[Items listed in a dataset]
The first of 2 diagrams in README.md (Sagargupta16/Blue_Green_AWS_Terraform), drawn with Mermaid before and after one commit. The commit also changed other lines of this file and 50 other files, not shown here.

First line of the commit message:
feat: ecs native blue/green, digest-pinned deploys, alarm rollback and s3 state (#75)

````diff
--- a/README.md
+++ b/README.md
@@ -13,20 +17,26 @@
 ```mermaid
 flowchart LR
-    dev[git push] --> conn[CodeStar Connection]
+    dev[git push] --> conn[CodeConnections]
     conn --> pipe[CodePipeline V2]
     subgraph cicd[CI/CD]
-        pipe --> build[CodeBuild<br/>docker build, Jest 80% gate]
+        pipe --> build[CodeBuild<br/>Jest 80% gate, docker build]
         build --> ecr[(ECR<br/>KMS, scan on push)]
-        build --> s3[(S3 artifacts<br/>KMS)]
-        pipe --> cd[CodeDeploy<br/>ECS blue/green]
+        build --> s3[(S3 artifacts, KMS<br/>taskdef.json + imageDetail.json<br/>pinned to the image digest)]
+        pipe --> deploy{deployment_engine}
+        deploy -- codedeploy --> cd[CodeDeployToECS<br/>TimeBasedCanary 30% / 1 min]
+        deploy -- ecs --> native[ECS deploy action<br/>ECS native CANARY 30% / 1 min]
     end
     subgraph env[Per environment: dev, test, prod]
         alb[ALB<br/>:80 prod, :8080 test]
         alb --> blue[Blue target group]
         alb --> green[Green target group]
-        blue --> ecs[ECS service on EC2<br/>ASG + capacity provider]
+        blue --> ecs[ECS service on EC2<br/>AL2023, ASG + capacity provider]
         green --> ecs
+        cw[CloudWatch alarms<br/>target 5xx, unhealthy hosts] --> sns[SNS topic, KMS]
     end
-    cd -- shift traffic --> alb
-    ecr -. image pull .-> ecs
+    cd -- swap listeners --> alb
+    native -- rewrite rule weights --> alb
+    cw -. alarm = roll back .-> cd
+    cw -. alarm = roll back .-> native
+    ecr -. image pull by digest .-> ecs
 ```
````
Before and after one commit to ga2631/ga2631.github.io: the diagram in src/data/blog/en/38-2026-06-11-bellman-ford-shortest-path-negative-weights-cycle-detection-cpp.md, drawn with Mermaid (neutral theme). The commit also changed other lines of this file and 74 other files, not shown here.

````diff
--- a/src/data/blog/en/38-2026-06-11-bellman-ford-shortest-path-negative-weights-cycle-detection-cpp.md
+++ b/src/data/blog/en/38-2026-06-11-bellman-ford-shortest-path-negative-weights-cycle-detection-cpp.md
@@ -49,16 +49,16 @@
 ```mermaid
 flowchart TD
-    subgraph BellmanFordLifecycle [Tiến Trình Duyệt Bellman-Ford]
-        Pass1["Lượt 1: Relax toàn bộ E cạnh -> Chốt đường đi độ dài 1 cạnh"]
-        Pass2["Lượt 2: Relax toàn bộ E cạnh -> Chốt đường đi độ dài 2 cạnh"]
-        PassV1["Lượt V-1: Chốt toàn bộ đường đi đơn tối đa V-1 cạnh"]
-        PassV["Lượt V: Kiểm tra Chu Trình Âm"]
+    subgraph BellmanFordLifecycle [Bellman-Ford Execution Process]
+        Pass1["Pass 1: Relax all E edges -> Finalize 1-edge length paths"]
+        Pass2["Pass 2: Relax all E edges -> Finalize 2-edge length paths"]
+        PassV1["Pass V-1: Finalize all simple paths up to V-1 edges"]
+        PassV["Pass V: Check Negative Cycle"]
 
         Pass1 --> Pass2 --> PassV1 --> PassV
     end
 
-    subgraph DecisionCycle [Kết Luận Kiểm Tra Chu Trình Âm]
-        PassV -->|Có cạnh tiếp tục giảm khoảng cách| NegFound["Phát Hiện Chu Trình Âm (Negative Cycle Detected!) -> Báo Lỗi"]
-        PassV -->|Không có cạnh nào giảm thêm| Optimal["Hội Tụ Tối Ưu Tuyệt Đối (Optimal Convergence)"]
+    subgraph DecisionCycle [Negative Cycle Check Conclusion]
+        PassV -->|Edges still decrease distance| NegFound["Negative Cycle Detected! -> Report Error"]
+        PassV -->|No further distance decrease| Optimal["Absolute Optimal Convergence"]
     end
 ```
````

→ Task goal: Search term "đường": return each line of the data that contains it.

→ Problem solution:
-        Pass1["Lượt 1: Relax toàn bộ E cạnh -> Chốt đường đi độ dài 1 cạnh"]
-        Pass2["Lượt 2: Relax toàn bộ E cạnh -> Chốt đường đi độ dài 2 cạnh"]
-        PassV1["Lượt V-1: Chốt toàn bộ đường đi đơn tối đa V-1 cạnh"]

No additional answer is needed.